▶ _Records for the exercise_
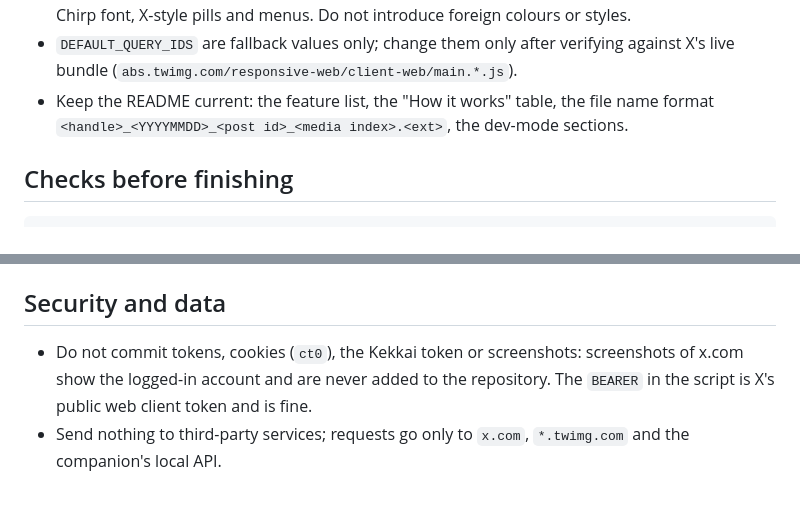
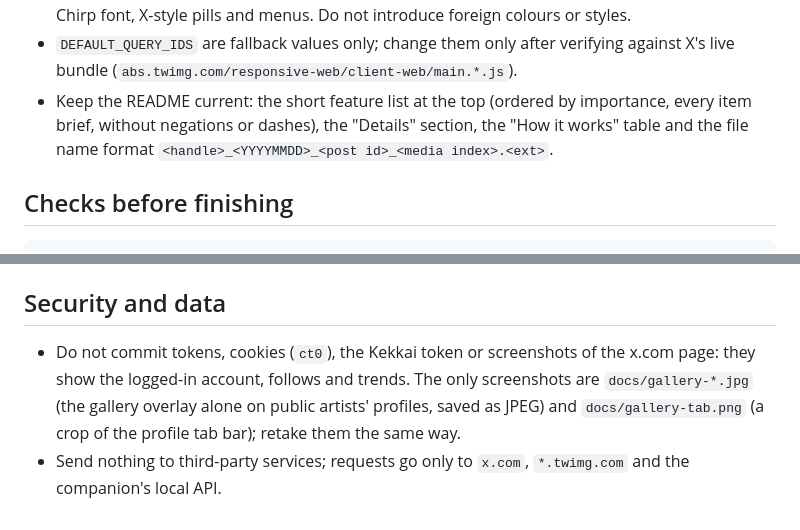
Before and after one commit to ImoutoChan/ImoutoXGalleryMode, a Markdown page: AGENTS.md, 2 parts joined by grey strips. Drawn GitHub-style.

```diff
--- a/AGENTS.md
+++ b/AGENTS.md
@@ -59,8 +59,9 @@ userscript managers install and update to.
   Chirp font, X-style pills and menus. Do not introduce foreign colours or styles.
 - `DEFAULT_QUERY_IDS` are fallback values only; change them only after verifying against X's live bundle
   (`abs.twimg.com/responsive-web/client-web/main.*.js`).
-- Keep the README current: the feature list, the "How it works" table, the file name format
-  `<handle>_<YYYYMMDD>_<post id>_<media index>.<ext>`, the dev-mode sections.
+- Keep the README current: the short feature list at the top (ordered by importance, every item brief,
+  without negations or dashes), the "Details" section, the "How it works" table and the file name format
+  `<handle>_<YYYYMMDD>_<post id>_<media index>.<ext>`.
 
 ## Checks before finishing
 
@@ -87,8 +88,9 @@ Cover new pagination, response parsing, layout or hashing behaviour with tests i
 
 ## Security and data
 
-- Do not commit tokens, cookies (`ct0`), the Kekkai token or screenshots: screenshots of x.com show the
-  logged-in account and are never added to the repository.
-  The `BEARER` in the script is X's public web client token and is fine.
+- Do not commit tokens, cookies (`ct0`), the Kekkai token or screenshots of the x.com page: they show the
+  logged-in account, follows and trends. The only screenshots are `docs/gallery-*.jpg` (the gallery overlay
+  alone on public artists' profiles, saved as JPEG) and `docs/gallery-tab.png` (a crop of the profile tab
+  bar); retake them the same way.
 - Send nothing to third-party services; requests go only to `x.com`, `*.twimg.com` and the companion's
   local API.
```
Also changed, not shown: README.md (+43 -15 lines), docs/gallery-1.jpg (added), docs/gallery-2.jpg (added), docs/gallery-tab.png (added), 3 other files.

▶ _Requirement_
Every line of the records above should be copied exactly, while the pictures are left behind.

▶ _Answer to this problem_
Before and after one commit to ImoutoChan/ImoutoXGalleryMode, a Markdown page: AGENTS.md, 2 parts joined by grey strips. Drawn GitHub-style.

```diff
--- a/AGENTS.md
+++ b/AGENTS.md
@@ -59,8 +59,9 @@ userscript managers install and update to.
   Chirp font, X-style pills and menus. Do not introduce foreign colours or styles.
 - `DEFAULT_QUERY_IDS` are fallback values only; change them only after verifying against X's live bundle
   (`abs.twimg.com/responsive-web/client-web/main.*.js`).
-- Keep the README current: the feature list, the "How it works" table, the file name format
-  `<handle>_<YYYYMMDD>_<post id>_<media index>.<ext>`, the dev-mode sections.
+- Keep the README current: the short feature list at the top (ordered by importance, every item brief,
+  without negations or dashes), the "Details" section, the "How it works" table and the file name format
+  `<handle>_<YYYYMMDD>_<post id>_<media index>.<ext>`.
 
 ## Checks before finishing
 
@@ -87,8 +88,9 @@ Cover new pagination, response parsing, layout or hashing behaviour with tests i
 
 ## Security and data
 
-- Do not commit tokens, cookies (`ct0`), the Kekkai token or screenshots: screenshots of x.com show the
-  logged-in account and are never added to the repository.
-  The `BEARER` in the script is X's public web client token and is fine.
+- Do not commit tokens, cookies (`ct0`), the Kekkai token or screenshots of the x.com page: they show the
+  logged-in account, follows and trends. The only screenshots are `docs/gallery-*.jpg` (the gallery overlay
+  alone on public artists' profiles, saved as JPEG) and `docs/gallery-tab.png` (a crop of the profile tab
+  bar); retake them the same way.
 - Send nothing to third-party services; requests go only to `x.com`, `*.twimg.com` and the companion's
   local API.
```
Also changed, not shown: README.md (+43 -15 lines), docs/gallery-1.jpg (added), docs/gallery-2.jpg (added), docs/gallery-tab.png (added), 3 other files.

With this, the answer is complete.